Patients on average showed a significant improvement in physical function both after the class (65.1% have improvement) & at 3 months follow up (49% have improvement):






FU 3/12

AVE Distance (m)








Significant improvements physically, psychologically & socially can also be seen from the SF36 data:



Post % progress

3/12 FU % progress

Physical Functioning



Physical Health



Emotional Stresses



Energy / Fatigue



Emotional Wellbeing



Social Functioning



Pain levels



General Health






In addition to this, patients are also showing a very significant reduction in Anxiety & Depression scores as detailed below. Minimal important difference for the HADS anxiety and depression score is referenced to be 1.32 and 1.40, respectively.




















Change in score














As you can see, data is limited on 3 month follow up.

23 Forms were returned,  Summary of results is detailed below.


Specific feedback included these quotes:

‘I enjoyed the support & conversation with the staff who gave me excellent advice & encouragement’ 

‘A big thank you! Please continue to do good work for other patients in the future’

Pre course information

Session Length

Benefits of group sessions

Education content

Useful education sessions

Yes (N=22)

Just right (N=22)

Yes (N=22)

Easy to understand (N=20)

Breathing (N=8)

No (N=1)

About right (N=1)

No (N=1)


Relaxation  (N=6)


Supported (N=17)


All (N=5)


Others making progress (N=4)


Pacing (N=4)


Exercise (N=2)


Diet (N=2)






Additional information


Benefits attending class

Pre-admission level reached

Changed habits

Diet (N=3)

Just right (N=19)

Yes (N=22)

Yes (N=14)

Yes (N=18)

Return to work (N=1)

Too easy (N=1)

Improved confidence (N=7)

No (N=5)

No (N=2)

Diabetes (N=1)

Too hard (N=1)





OK (N=1)




Cost and savings

This service has not been evaluated with regards to delivering a cost-saving impact.

The funding has been absorbed by the physiotherapy department through analysis of workforce activity with this group of patients and also using the Manchester model to introduce a cost-neutral, patient focused innovative approach to rehabilitation.

The main impact data collected has focused on quality of life and rate of recovery of the individuals. Patients analysed with complete sets of data have shown improvements in physical, psychological and social objective markers, although the number of results is insufficient to use for clinically relevant statistical analysis.
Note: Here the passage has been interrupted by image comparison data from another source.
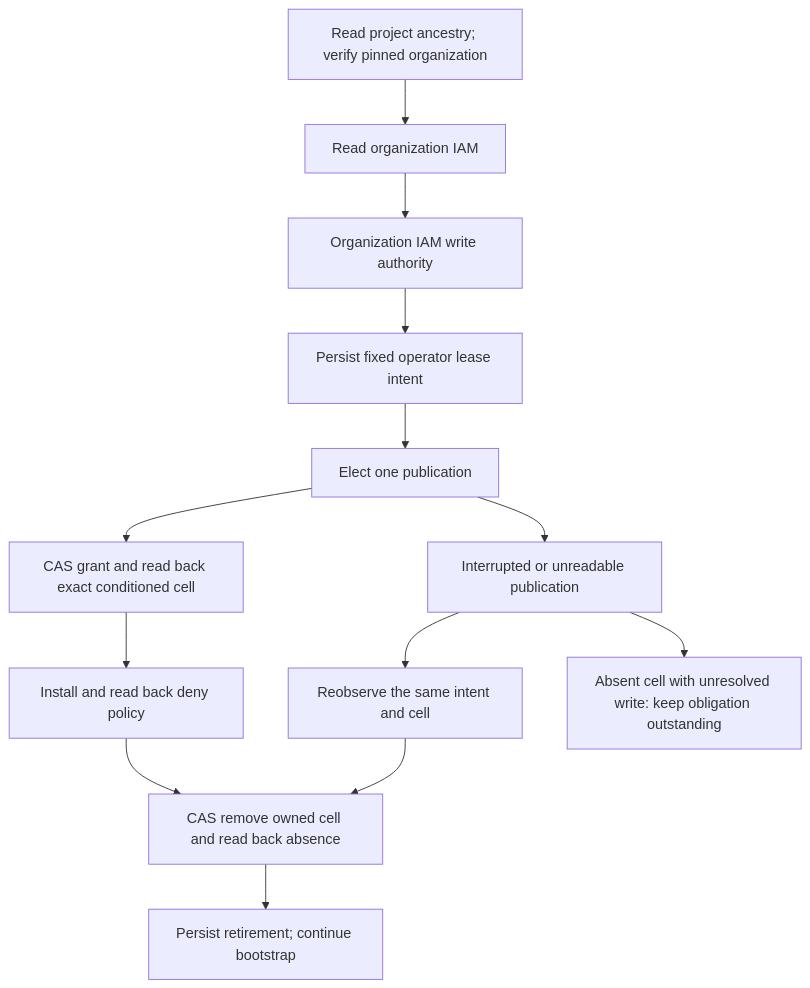
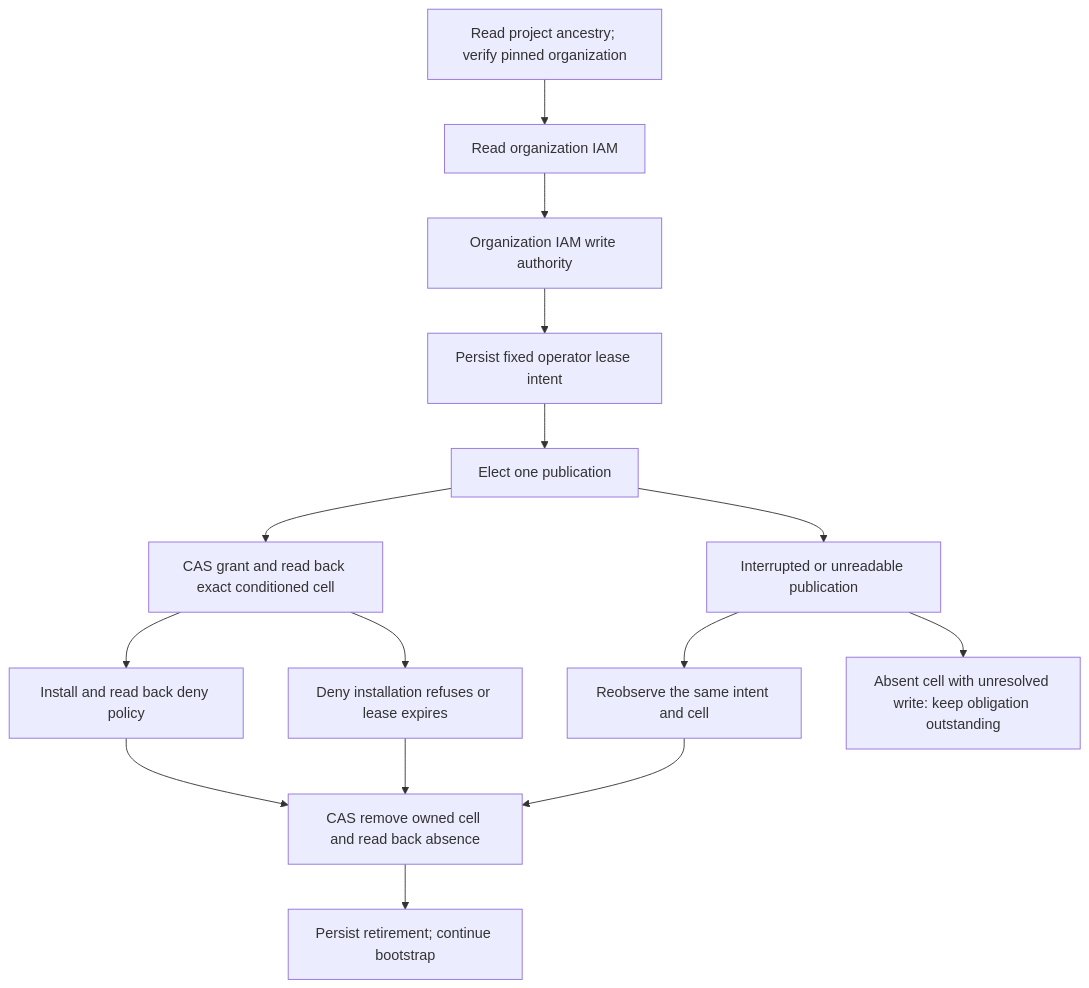
Before and after one commit to gunb-ai/gunbc: the diagram in docs/plans/gcp-iam-bootstrap.md, drawn with Mermaid. The commit also changed 3 other files, not shown here.

Commit message:
Keep temporary-authority retirement independent of deny installation success

````diff
--- a/docs/plans/gcp-iam-bootstrap.md
+++ b/docs/plans/gcp-iam-bootstrap.md
@@ -129,15 +129,17 @@
 ```mermaid
 flowchart TD
   P[Read project ancestry; verify pinned organization] --> R[Read organization IAM]
   R --> W[Organization IAM write authority]
   W --> I[Persist fixed operator lease intent]
   I --> E[Elect one publication]
   E --> G[CAS grant and read back exact conditioned cell]
   G --> D[Install and read back deny policy]
   D --> C[CAS remove owned cell and read back absence]
+  G --> F[Deny installation refuses or lease expires]
+  F --> C
   C --> T[Persist retirement; continue bootstrap]
   E --> U[Interrupted or unreadable publication]
   U --> O[Reobserve the same intent and cell]
   O --> C
   U --> Q[Absent cell with unresolved write: keep obligation outstanding]
 ```
````
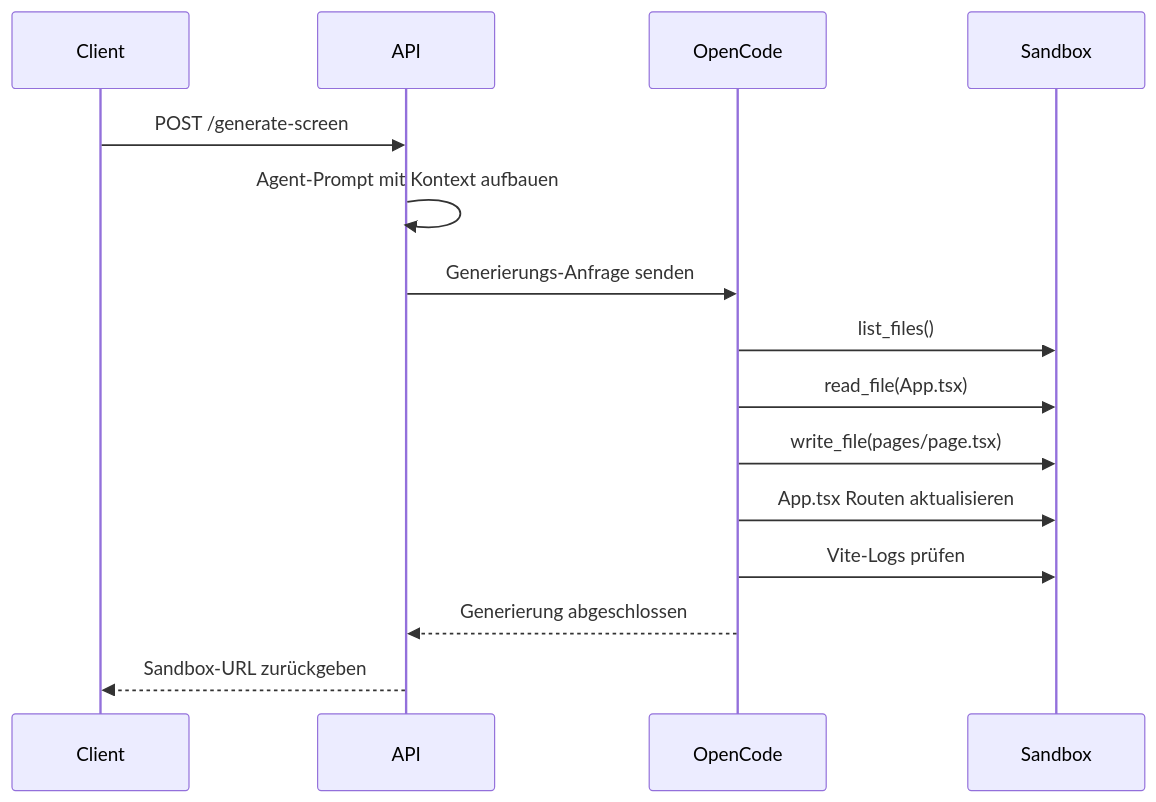
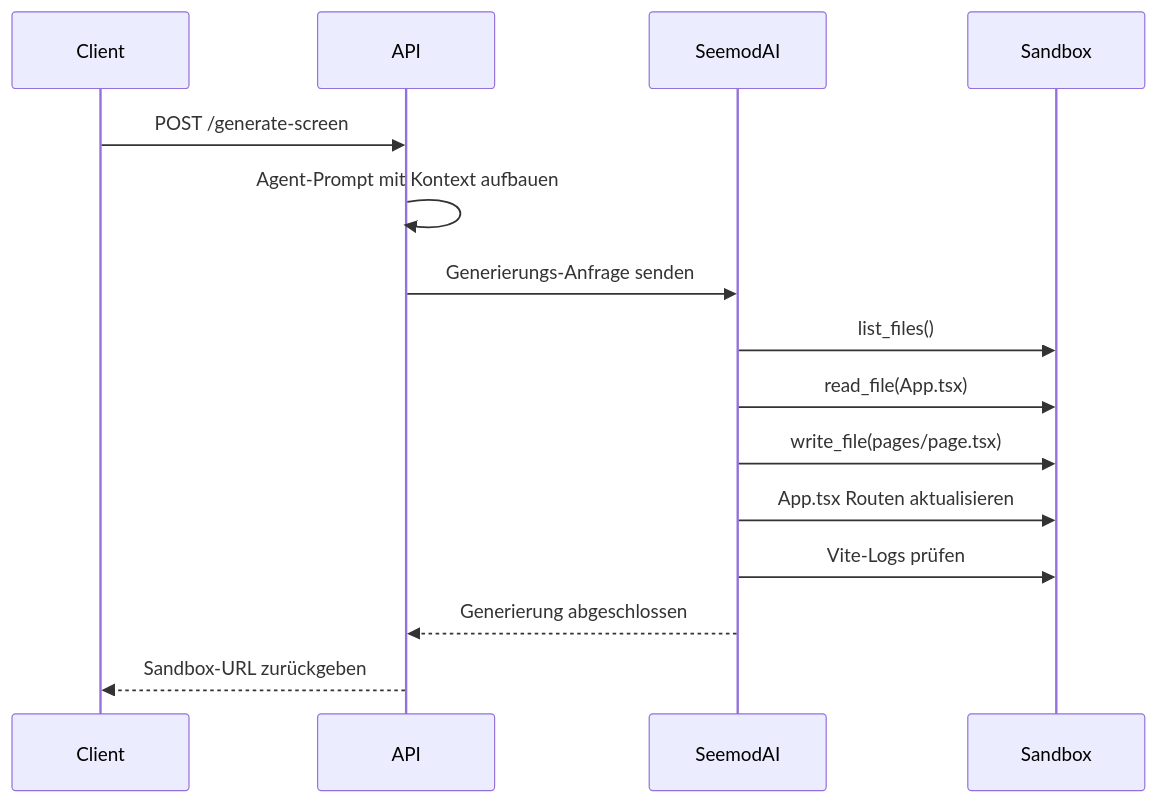
One commit to Seemodo/docs changed the diagram in de/api-reference/endpoint/generate-screen.mdx. Above: the diagram before and after it, drawn with Mermaid. The commit also changed other lines of this file and 23 other files, not shown here.

Commit message:
Update documentation to replace all instances of "OpenCode" with "Seemodo AI" across multiple files, including AGENTS.md, README.md, and various API reference documents, ensuring consistency with the new branding.

````diff
--- a/de/api-reference/endpoint/generate-screen.mdx
+++ b/de/api-reference/endpoint/generate-screen.mdx
@@ -129,18 +129,18 @@
 ```mermaid
 sequenceDiagram
     participant Client
     participant API
-    participant OpenCode
+    participant SeemodAI
     participant Sandbox
 
     Client->>API: POST /generate-screen
     API->>API: Agent-Prompt mit Kontext aufbauen
-    API->>OpenCode: Generierungs-Anfrage senden
-    OpenCode->>Sandbox: list_files()
-    OpenCode->>Sandbox: read_file(App.tsx)
-    OpenCode->>Sandbox: write_file(pages/page.tsx)
-    OpenCode->>Sandbox: App.tsx Routen aktualisieren
-    OpenCode->>Sandbox: Vite-Logs prüfen
-    OpenCode-->>API: Generierung abgeschlossen
+    API->>SeemodAI: Generierungs-Anfrage senden
+    SeemodAI->>Sandbox: list_files()
+    SeemodAI->>Sandbox: read_file(App.tsx)
+    SeemodAI->>Sandbox: write_file(pages/page.tsx)
+    SeemodAI->>Sandbox: App.tsx Routen aktualisieren
+    SeemodAI->>Sandbox: Vite-Logs prüfen
+    SeemodAI-->>API: Generierung abgeschlossen
     API-->>Client: Sandbox-URL zurückgeben
 ```
````
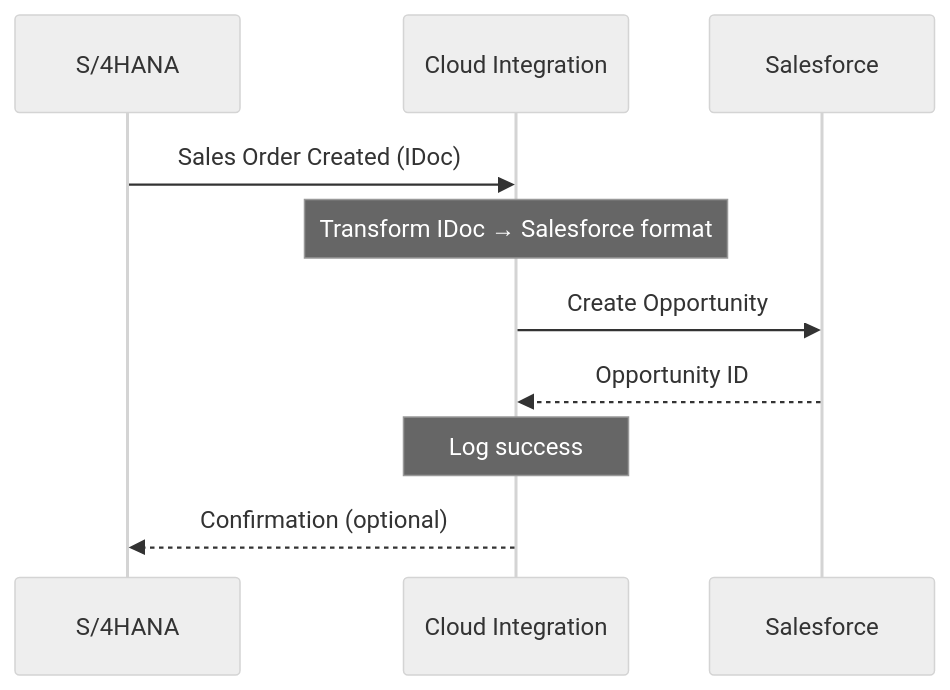
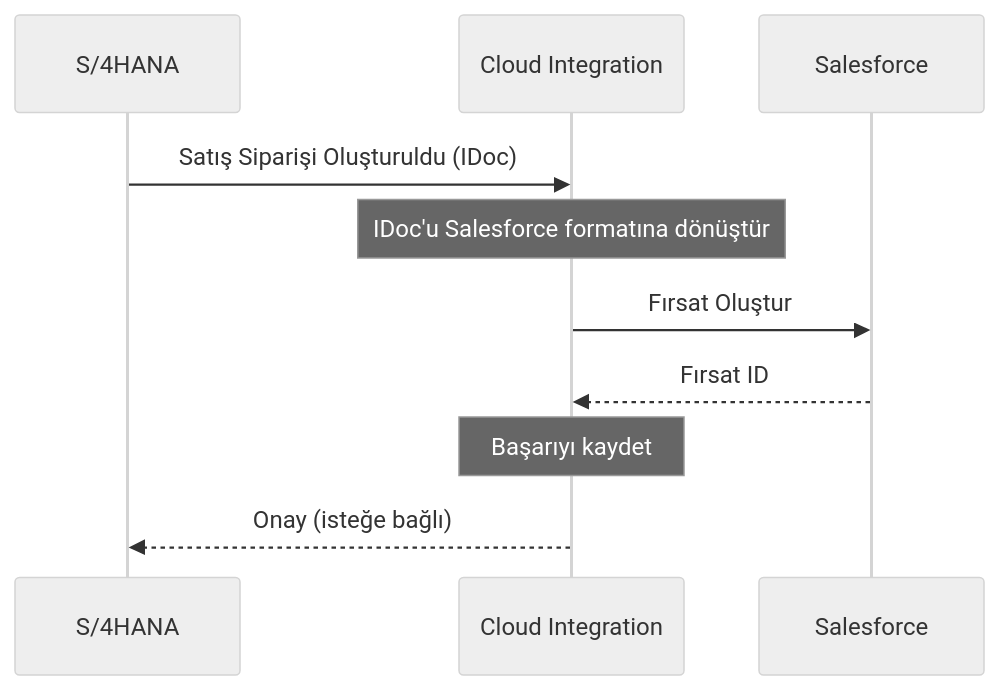
The fourth of 8 diagrams in Technical Tutorials/BTP/TR/chapters/15-integration-suite.md (beyhanmeyrali/sap-all), drawn with Mermaid (neutral theme) before and after one commit. The commit also changed other lines of this file and 11 other files, not shown here.

````diff
--- a/Technical Tutorials/BTP/TR/chapters/15-integration-suite.md
+++ b/Technical Tutorials/BTP/TR/chapters/15-integration-suite.md
@@ -82,13 +82,13 @@
 ```mermaid
 sequenceDiagram
     participant S4 as S/4HANA
     participant CPI as Cloud Integration
     participant SF as Salesforce
 
-    S4->>CPI: Sales Order Created (IDoc)
-    Note over CPI: Transform IDoc → Salesforce format
-    CPI->>SF: Create Opportunity
-    SF-->>CPI: Opportunity ID
-    Note over CPI: Log success
-    CPI-->>S4: Confirmation (optional)
+    S4->>CPI: Satış Siparişi Oluşturuldu (IDoc)
+    Note over CPI: IDoc'u Salesforce formatına dönüştür
+    CPI->>SF: Fırsat Oluştur
+    SF-->>CPI: Fırsat ID
+    Note over CPI: Başarıyı kaydet
+    CPI-->>S4: Onay (isteğe bağlı)
 ```
````
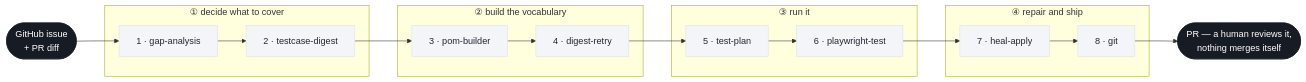
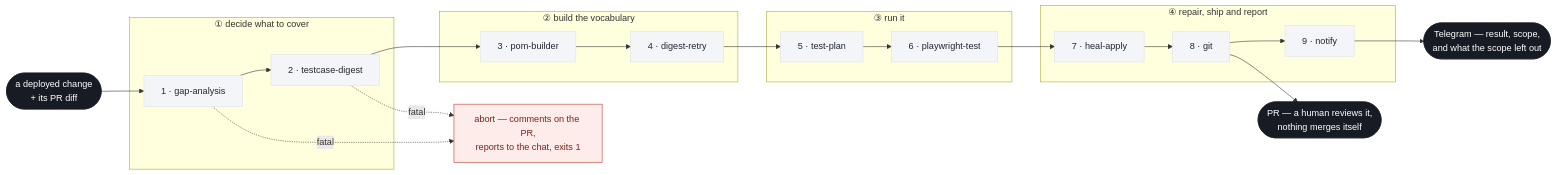
One commit to yogap02/pwxai changed the diagram in deck/diagrams/excalidraw/01-pipeline.mmd. Above: the diagram before and after it, drawn with Mermaid. The commit also changed 21 other files, not shown here.

```diff
--- a/deck/diagrams/excalidraw/01-pipeline.mmd
+++ b/deck/diagrams/excalidraw/01-pipeline.mmd
@@ -1,42 +1,52 @@
 %% 01-pipeline — exported from WORKFLOW.md
 %% paste into Excalidraw:  menu → Mermaid to Excalidraw
 
 flowchart LR
-    IN(["GitHub issue
-+ PR diff"])
+    IN(["a deployed change
++ its PR diff"])
 
     subgraph P1["① decide what to cover"]
         S1["1 · gap-analysis"]
         S2["2 · testcase-digest"]
         S1 --> S2
     end
 
     subgraph P2["② build the vocabulary"]
         S3["3 · pom-builder"]
         S4["4 · digest-retry"]
         S3 --> S4
     end
 
     subgraph P3["③ run it"]
         S5["5 · test-plan"]
         S6["6 · playwright-test"]
         S5 --> S6
     end
 
-    subgraph P4["④ repair and ship"]
+    subgraph P4["④ repair, ship and report"]
         S7["7 · heal-apply"]
         S8["8 · git"]
+        S9["9 · notify"]
         S7 --> S8
+        S8 --> S9
     end
 
     IN --> S1
     S2 --> S3
     S4 --> S5
     S6 --> S7
     S8 --> OUT(["PR — a human reviews it,
 nothing merges itself"])
+    S9 --> CHAT(["Telegram — result, scope,
+and what the scope left out"])
+
+    S1 -. "fatal" .-> AB["abort — comments on the PR,
+reports to the chat, exits 1"]
+    S2 -. "fatal" .-> AB
 
     classDef stage fill:#F3F5F8,stroke:#DDE2E8,color:#212630
     classDef io fill:#171B23,stroke:#171B23,color:#FFFFFF
-    class S1,S2,S3,S4,S5,S6,S7,S8 stage
-    class IN,OUT io
+    classDef bad fill:#FDECEA,stroke:#C0392B,color:#7B241C
+    class S1,S2,S3,S4,S5,S6,S7,S8,S9 stage
+    class IN,OUT,CHAT io
+    class AB bad
```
Improvements are outlined above.

It is anticipated that improving general functioning for these patients will reduce the burden on social care, and the number of visits to GP and hospital services. Therefore overall a cost-effective service although this is difficult to evidence.


  • We have shared the findings of the programme with the regional critical care network.
  • The initial set up was for patients to attend post discharge from hospital, but we have been able to get some patients through earlier - those medically fit on the wards.
  • We would have like to pilot the project for longer to try and gain appropriate funding. The trial was done out of our normal establishment, and due to the overwhelming success and positive feedback, was extended to a permanent fixture without the opportunity to present with pilot for funding.
  • The Respiratory Service is recruiting for permanent staff and the intention is that the group will be run by a Band 6 supported by a Band 4 on a more permanent basis.

Future Work

  • After the success of the FIT group, the department has now extended to developing of a Respiratory Exercise group (REG) for those with dysfunctional breathing.
  • The Respiratory Exercise Group provides Pilates, breathing and functional exercises for those progressing from 1:1 sessions to developing a more functional aspect of their breathing retraining.

Top three learning points

  1. UK Intensive Care National Audit and Research Centre (ICNARC) Annual Quality Report 2014/15 for adult critical care.
  2. NICE clinical guideline 83 – Rehabilitation after critical illness:
  3. The Hospital Anxiety and Depression Scale
  4. The Short Form (36) Health Survey SF 36 University of Stirling Impact measurement:
  5. Incremental Shuttle walk test, The 2014 Research Excellence Framework (REF).
  6. 6-minute walk test American College of Rheumatology;